_WHAT YOU WILL DO:_ Print back each record unchanged, without pictures.

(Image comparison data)

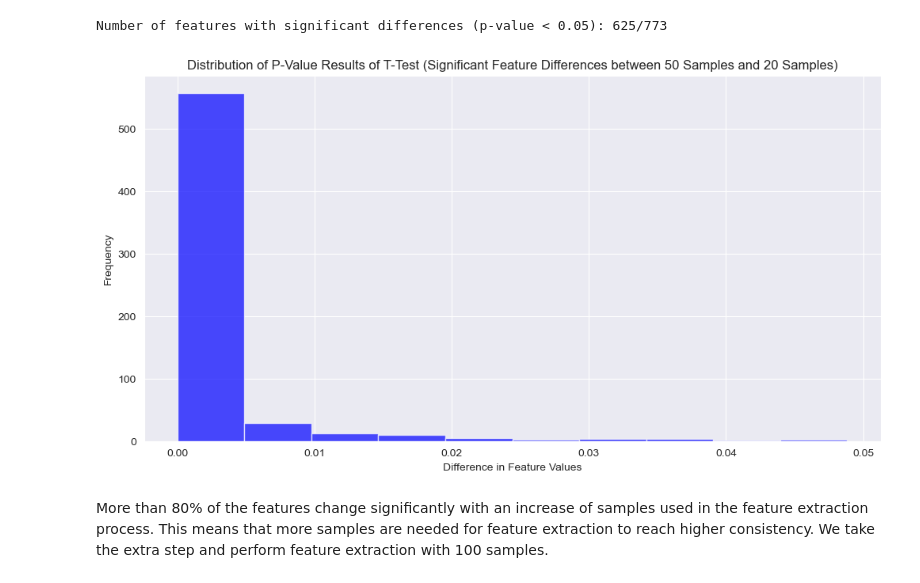
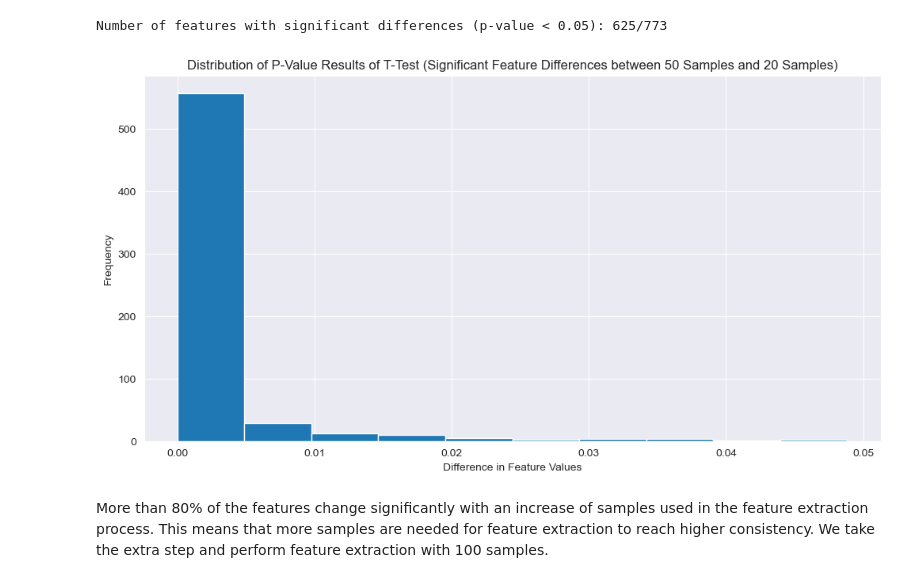
Before and after one commit to dhuber-dev/robust-univariate-ad, a Jupyter notebook: building_meta_learning_algorithm.ipynb, the cells around one changed output. Drawn from its saved outputs; the diff is of its cells as text; code cells hidden in the pictures.

```diff
--- a/building_meta_learning_algorithm.ipynb
+++ b/building_meta_learning_algorithm.ipynb
@@ -30,8 +30,7 @@ import pandas as pd
 import matplotlib.pyplot as plt
 
 def compare_features(feature_set_1: pd.DataFrame, feature_set_2: pd.DataFrame, p_value_threshold: float = 0.05, return_significant_only: bool = False) -> pd.DataFrame:
-    """
-    Compare features between two feature sets using paired t-tests and identify those with significant differences.
+    """Compare features between two feature sets using paired t-tests and identify those with significant differences.
 
     This function performs paired t-tests on corresponding features from two input DataFrames to determine if there are
     statistically significant differences between them. The results can either include all features with their p-values
@@ -76,15 +75,15 @@ Number of features with significant differences (p-value < 0.05): 625/773
 # %%
 import matplotlib.pyplot as plt
 
 # Visualize the distribution of differences
 plt.figure(figsize=(12, 6))
-plt.hist(significant_features_2050['P-Value'].values.flatten(), color='blue', alpha=0.7)
+plt.hist(significant_features_2050['P-Value'].values.flatten())
 plt.title('Distribution of P-Value Results of T-Test (Significant Feature Differences between 50 Samples and 20 Samples)')
 plt.xlabel('Difference in Feature Values')
 plt.ylabel('Frequency')
 plt.show()
 # %% [output]
-[figure, old version]
+[figure, new version]
 # %% [markdown]
 More than 80% of the features change significantly with an increase of samples used in the feature extraction process. This means that more samples are needed for feature extraction to reach higher consistency. We take the extra step and perform feature extraction with 100 samples.
 # %%
```
Also changed, not shown: parts of 13 cells of this notebook.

_OUTPUT OF THE TASK:_
Before and after one commit to dhuber-dev/robust-univariate-ad, a Jupyter notebook: building_meta_learning_algorithm.ipynb, the cells around one changed output. Drawn from its saved outputs; the diff is of its cells as text; code cells hidden in the pictures.

```diff
--- a/building_meta_learning_algorithm.ipynb
+++ b/building_meta_learning_algorithm.ipynb
@@ -30,8 +30,7 @@ import pandas as pd
 import matplotlib.pyplot as plt
 
 def compare_features(feature_set_1: pd.DataFrame, feature_set_2: pd.DataFrame, p_value_threshold: float = 0.05, return_significant_only: bool = False) -> pd.DataFrame:
-    """
-    Compare features between two feature sets using paired t-tests and identify those with significant differences.
+    """Compare features between two feature sets using paired t-tests and identify those with significant differences.
 
     This function performs paired t-tests on corresponding features from two input DataFrames to determine if there are
     statistically significant differences between them. The results can either include all features with their p-values
@@ -76,15 +75,15 @@ Number of features with significant differences (p-value < 0.05): 625/773
 # %%
 import matplotlib.pyplot as plt
 
 # Visualize the distribution of differences
 plt.figure(figsize=(12, 6))
-plt.hist(significant_features_2050['P-Value'].values.flatten(), color='blue', alpha=0.7)
+plt.hist(significant_features_2050['P-Value'].values.flatten())
 plt.title('Distribution of P-Value Results of T-Test (Significant Feature Differences between 50 Samples and 20 Samples)')
 plt.xlabel('Difference in Feature Values')
 plt.ylabel('Frequency')
 plt.show()
 # %% [output]
-[figure, old version]
+[figure, new version]
 # %% [markdown]
 More than 80% of the features change significantly with an increase of samples used in the feature extraction process. This means that more samples are needed for feature extraction to reach higher consistency. We take the extra step and perform feature extraction with 100 samples.
 # %%
```
Also changed, not shown: parts of 13 cells of this notebook.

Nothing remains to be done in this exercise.